Isla Fisher and Josh Gad said their new romantic comedy Wolf like Me, premiering Thursday on Peacock, was no laughing matter.

Fisher, 45, plays Mary, a widow keeping a big secret from her new boyfriend, Gary (Gad), a single father.

“We didn’t want to play it for laughs,” Fisher told UPI in a Zoom interview. “It’s a risk. You think, ‘Oh, I hope this pays off and it doesn’t look too earnest or melodramatic.'”

Created by Abe Forsythe, writer/director of the horror movie Little Monsters, Wolf Like Me suggests Mary’s secret could be deadlier than the usual rom-com premise. Gad, 40, said he had to trust Forsythe, as well as his co-star, to guide him through the show’s wild tonal shifts.

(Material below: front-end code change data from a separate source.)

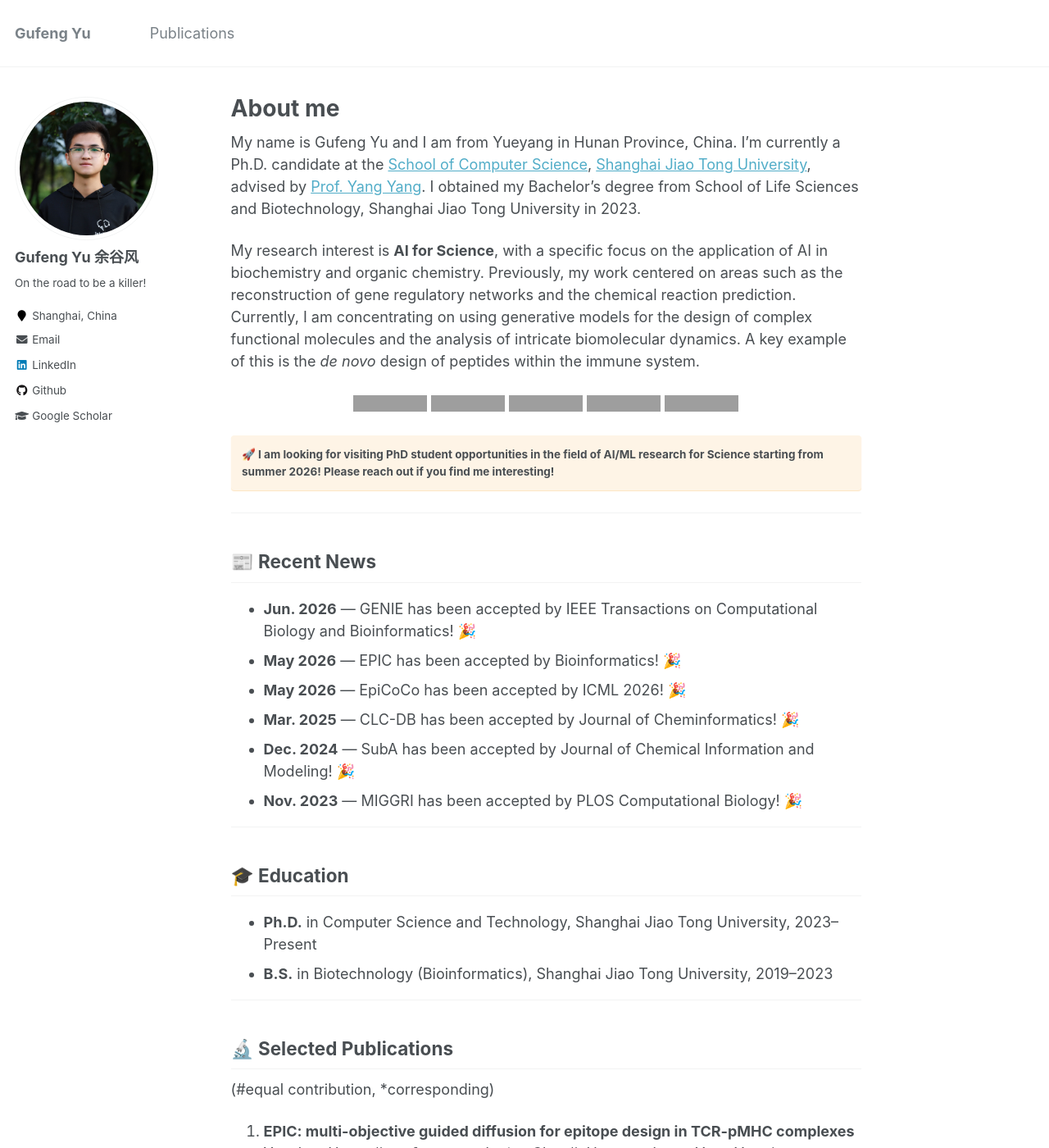
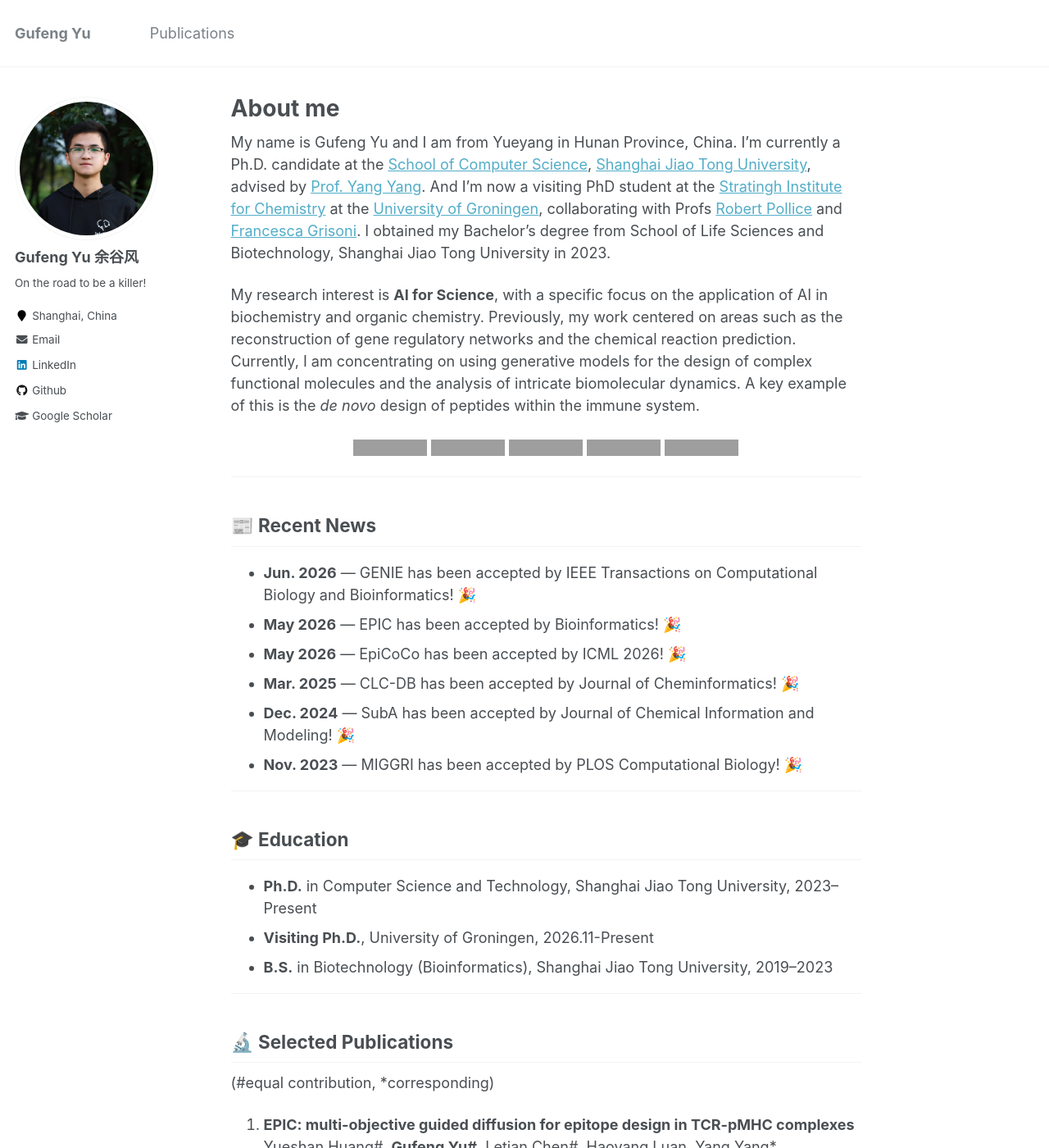
Before and after one commit to GufengYu520/gufengyu520.github.io, a Jekyll site: the page built from _pages/about.md, in a window 1280 px wide and 1400 px high. Shown: the whole window at 82% size. Built offline with Jekyll 4.4.1, drawn with Linux system fonts in a browser that asks for light colours; grey boxes are pictures that could not be loaded.

Commit message:
Update about.md

```diff
--- a/_pages/about.md
+++ b/_pages/about.md
@@ -9,7 +9,7 @@ redirect_from:
 ---
 
 
-My name is Gufeng Yu and I am from Yueyang in Hunan Province, China. I'm currently a Ph.D. candidate at the [School of Computer Science](https://www.cs.sjtu.edu.cn/index.aspx), [Shanghai Jiao Tong University](https://www.sjtu.edu.cn/), advised by [Prof. Yang Yang](https://www.cs.sjtu.edu.cn/jiaoshiml/yangyang.html). I obtained my Bachelor's degree from School of Life Sciences and Biotechnology, Shanghai Jiao Tong University in 2023.
+My name is Gufeng Yu and I am from Yueyang in Hunan Province, China. I'm currently a Ph.D. candidate at the [School of Computer Science](https://www.cs.sjtu.edu.cn/index.aspx), [Shanghai Jiao Tong University](https://www.sjtu.edu.cn/), advised by [Prof. Yang Yang](https://www.cs.sjtu.edu.cn/jiaoshiml/yangyang.html). And I'm now a visiting PhD student at the [Stratingh Institute for Chemistry](https://www.rug.nl/research/stratingh/) at the [University of Groningen](https://www.rug.nl/), collaborating with Profs [Robert Pollice](https://pollicegroup.web.rug.nl/) and [Francesca Grisoni](https://molecularmachinelearning.com/). I obtained my Bachelor's degree from School of Life Sciences and Biotechnology, Shanghai Jiao Tong University in 2023.
 
 My research interest is **AI for Science**, with a specific focus on the application of AI in biochemistry and organic chemistry. Previously, my work centered on areas such as the reconstruction of gene regulatory networks and the chemical reaction prediction. Currently, I am concentrating on using generative models for the design of complex functional molecules and the analysis of intricate biomolecular dynamics. A key example of this is the *de novo* design of peptides within the immune system.
 
@@ -21,8 +21,7 @@ My research interest is **AI for Science**, with a specific focus on the applica
   <img src="https://img.shields.io/badge/Method-Diffusion%20Models-purple?style=flat-square" alt="Diffusion Models">
 </p>
 
-**🚀 I am looking for visiting PhD student opportunities in the field of AI/ML research for Science starting from summer 2026! Please reach out if you find me interesting!**
-{: .notice--warning}
+
 
 ---
 
@@ -40,6 +39,7 @@ My research interest is **AI for Science**, with a specific focus on the applica
 ## 🎓 Education
 
 - **Ph.D.** in Computer Science and Technology, Shanghai Jiao Tong University, 2023–Present
+- **Visiting Ph.D.**, University of Groningen, 2026.11-Present
 - **B.S.** in Biotechnology (Bioinformatics), Shanghai Jiao Tong University, 2019–2023
 
 ---
```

“I think we’re playing the truth of the characters,” Gad said. “The true north was just trusting each other and giving into the necessity that the role called for.”

Forsythe said the goal of Wolf Like Me was to delay revealing Mary’s secret for as long as possible.

“I’m a big believer in less is more,” Forsythe said. “It’s a lot more horrifying imagining something than it is actually showing it.”

Mary and Gary meet when Mary crashes into Gary’s car, while his daughter, Emma (Ariel Joy Donoghue) is in the backseat. Mary resists Gary’s advances to protect him and Emma from her secret, but Gary insists on supporting Mary.

“They both have such extreme baggage, and yet somehow their baggage cancels each other out,” Gad said. “These two characters who start at these really low points can rely on each other, despite the fact that they’re both in a chaotic situation.”

Fisher said she believes Wolf Like Me is a story of fate. Even after the automobile accident, Mary and Gary keep crossing paths despite her attempts to stay away.

“They would never have made themselves vulnerable to each other if there wasn’t an overriding sense that the universe wanted them to be together,” Fisher said.

Even though Mary has a very specific secret, Forsythe intends her story to be universal.

“Everyone’s got things that they bring from their past into relationships,” Forsythe said. “The most important thing is allowing yourself to be open and raw and vulnerable to the person that you’re with.”

Set in Forsythe’s native Australia, Wolf Like Me casts Gad and Fisher as Americans who work and live abroad. Forsythe said he originally set Wolf Like Me in the United States, but production company Endeavor Content suggested setting it and filming it in Australia.

Forsythe knew Fisher had played Americans before in films like Wedding Crashers and Confessions of a Shopaholic.

“Her American accents have always been strong but it was actually tricky for her in Australia because she was surrounded by Australians,” Forsythe said. “So she kept finding herself sort of easily slipping back into the Australian accent between takes.”

Fisher said she was happy to have an accent to focus on during Wolf Like Me’s emotional moments.

“When I have to get emotional or vulnerable, it’s easier for me to hide behind a dialect than do my own,” Fisher said.

Fisher gets to perform a bit of physical comedy when Mary runs away from Gary. Fisher said she has been self-conscious about her run since she was in clown school in Paris.

“I actually hired a running coach who helped me learn how to run,” Fisher said. “Ultimately, I think Mary looks cool when she runs.”

All six episodes of Wolf Like Me are available Thursday.